As a general rule, I think that the Church (meaning both the collective Body of Christ and denominational bodies) should be cautious about taking stands on political issues. When I wrote about this yesterday, John Meunier responded:
I'm intrigued by the desire to have Christians active but the church silent.
Doesn't this run counter to all our talk of Christianity being fundamentally a communal or social religion? We talk about how tough it is to have a genuine Christianity that is private. Why does that stop when Christian conviction impinges on the political realm?
Imagine this scenario: I serve as Chairperson of the General Board of Church and Society, and that agency is filled with like-minded libertarian Christians. One day, after prayerfully examining the Scriptures and current events, we announce:
"The Social Security program is thievery, as it takes resources from people without their consent. It is therefore contrary to the commands of Christ, who never advocated theft to alleviate poverty. We condemn the criminal enterprise of Social Security and call its advocates to repent of their sin and seek the grace of God."
The next day, news sources run the headline: "United Methodist Church Demands Immediate End to Social Security." Sincere, faithful Christians who are members of the UMC but disagree with this position on Social Security face the insult of one of their church agencies denying their fidelity to Christ.
Wouldn't that bother a lot of you?
And I hope that it would bother you for more reasons than merely because you disagree with the policy analysis.
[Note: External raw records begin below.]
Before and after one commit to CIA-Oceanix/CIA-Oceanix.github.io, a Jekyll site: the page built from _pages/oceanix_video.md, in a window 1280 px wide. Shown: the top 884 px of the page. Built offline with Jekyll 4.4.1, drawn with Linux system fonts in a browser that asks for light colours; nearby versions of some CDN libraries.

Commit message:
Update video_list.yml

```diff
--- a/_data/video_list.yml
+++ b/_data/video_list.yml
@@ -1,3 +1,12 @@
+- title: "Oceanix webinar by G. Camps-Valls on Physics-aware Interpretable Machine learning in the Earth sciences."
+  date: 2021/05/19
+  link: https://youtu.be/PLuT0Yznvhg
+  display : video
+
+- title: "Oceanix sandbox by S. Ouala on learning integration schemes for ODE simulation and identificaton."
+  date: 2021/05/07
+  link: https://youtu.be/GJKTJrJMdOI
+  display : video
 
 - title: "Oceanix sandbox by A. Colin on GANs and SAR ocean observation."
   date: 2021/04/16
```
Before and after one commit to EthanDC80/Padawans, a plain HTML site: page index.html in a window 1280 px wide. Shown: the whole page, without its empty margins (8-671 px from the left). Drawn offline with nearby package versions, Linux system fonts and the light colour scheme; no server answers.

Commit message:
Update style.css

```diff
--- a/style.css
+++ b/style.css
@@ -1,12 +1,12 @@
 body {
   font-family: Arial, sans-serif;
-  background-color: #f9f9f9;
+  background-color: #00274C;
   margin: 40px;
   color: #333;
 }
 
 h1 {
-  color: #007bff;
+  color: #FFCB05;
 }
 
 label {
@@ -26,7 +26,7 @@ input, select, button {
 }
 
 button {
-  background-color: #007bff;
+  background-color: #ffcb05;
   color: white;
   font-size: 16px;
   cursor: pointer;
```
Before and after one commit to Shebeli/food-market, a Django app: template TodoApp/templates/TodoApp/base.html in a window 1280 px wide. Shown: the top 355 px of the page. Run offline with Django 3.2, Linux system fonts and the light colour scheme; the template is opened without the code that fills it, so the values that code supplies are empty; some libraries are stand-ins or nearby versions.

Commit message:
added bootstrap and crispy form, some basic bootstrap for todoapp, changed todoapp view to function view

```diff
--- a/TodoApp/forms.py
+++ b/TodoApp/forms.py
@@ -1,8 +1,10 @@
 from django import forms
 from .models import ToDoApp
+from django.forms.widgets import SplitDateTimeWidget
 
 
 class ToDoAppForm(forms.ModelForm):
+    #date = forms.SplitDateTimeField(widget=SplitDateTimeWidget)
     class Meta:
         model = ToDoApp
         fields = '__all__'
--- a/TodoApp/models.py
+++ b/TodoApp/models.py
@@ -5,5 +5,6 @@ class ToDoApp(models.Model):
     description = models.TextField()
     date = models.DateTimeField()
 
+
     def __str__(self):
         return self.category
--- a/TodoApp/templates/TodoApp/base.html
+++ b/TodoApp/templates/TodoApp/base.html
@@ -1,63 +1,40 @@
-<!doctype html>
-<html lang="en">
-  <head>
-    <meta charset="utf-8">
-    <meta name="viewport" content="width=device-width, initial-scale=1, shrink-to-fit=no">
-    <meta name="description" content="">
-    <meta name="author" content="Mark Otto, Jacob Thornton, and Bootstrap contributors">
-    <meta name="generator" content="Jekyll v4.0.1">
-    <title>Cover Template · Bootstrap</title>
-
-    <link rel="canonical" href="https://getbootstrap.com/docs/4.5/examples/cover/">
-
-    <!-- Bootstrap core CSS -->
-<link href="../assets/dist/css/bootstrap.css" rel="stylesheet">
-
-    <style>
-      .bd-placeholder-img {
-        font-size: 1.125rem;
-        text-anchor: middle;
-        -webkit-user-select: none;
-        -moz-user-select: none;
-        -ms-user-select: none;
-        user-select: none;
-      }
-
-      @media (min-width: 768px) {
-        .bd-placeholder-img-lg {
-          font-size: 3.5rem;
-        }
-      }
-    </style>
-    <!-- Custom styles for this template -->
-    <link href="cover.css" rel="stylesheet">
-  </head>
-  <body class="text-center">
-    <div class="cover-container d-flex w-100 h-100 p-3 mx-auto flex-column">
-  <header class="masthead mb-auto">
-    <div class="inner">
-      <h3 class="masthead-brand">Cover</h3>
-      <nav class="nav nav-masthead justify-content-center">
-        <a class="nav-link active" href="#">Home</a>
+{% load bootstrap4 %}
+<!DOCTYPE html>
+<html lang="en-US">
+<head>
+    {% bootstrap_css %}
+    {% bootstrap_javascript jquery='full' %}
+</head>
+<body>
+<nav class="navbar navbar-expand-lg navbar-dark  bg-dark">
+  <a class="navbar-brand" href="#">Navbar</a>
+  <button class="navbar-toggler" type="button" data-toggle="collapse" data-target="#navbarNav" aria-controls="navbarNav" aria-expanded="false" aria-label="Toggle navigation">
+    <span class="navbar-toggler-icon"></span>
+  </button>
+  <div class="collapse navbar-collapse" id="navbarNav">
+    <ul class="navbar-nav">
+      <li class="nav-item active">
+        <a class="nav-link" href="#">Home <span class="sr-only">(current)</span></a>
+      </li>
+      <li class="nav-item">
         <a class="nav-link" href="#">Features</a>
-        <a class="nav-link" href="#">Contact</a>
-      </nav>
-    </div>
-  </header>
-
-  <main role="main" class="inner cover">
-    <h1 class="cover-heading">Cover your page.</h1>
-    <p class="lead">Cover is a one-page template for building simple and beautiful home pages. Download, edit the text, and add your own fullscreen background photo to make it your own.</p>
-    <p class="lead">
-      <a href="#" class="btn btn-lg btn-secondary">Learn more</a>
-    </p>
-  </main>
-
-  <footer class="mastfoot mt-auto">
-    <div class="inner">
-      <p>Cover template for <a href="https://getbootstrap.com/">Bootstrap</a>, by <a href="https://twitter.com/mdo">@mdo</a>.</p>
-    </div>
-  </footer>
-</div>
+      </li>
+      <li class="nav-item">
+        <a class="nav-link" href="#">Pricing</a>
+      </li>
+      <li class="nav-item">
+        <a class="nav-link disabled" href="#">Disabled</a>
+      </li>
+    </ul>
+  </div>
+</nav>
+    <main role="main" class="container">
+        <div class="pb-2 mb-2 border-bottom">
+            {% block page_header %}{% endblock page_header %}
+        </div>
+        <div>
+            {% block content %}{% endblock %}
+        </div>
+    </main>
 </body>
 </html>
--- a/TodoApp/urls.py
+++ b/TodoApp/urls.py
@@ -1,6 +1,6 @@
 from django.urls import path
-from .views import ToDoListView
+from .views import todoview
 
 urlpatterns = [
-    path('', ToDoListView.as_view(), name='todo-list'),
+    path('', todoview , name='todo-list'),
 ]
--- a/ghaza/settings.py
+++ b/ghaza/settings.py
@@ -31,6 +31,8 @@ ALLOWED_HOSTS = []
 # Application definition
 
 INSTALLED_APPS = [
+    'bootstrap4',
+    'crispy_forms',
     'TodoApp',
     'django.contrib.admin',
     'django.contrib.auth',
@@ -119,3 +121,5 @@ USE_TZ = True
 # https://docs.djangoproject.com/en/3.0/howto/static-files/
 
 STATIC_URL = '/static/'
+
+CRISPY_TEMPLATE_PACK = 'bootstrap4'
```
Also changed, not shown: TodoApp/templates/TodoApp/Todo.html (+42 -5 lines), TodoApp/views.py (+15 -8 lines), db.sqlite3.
Harry Browne once said of overreaching government "The problem is not the abuse of power; the problem is the power to abuse." In like manner, the problem here is not the Church taking a stand on political minutiae contrary to yours; the problem is the Church taking a stand on political minutiae.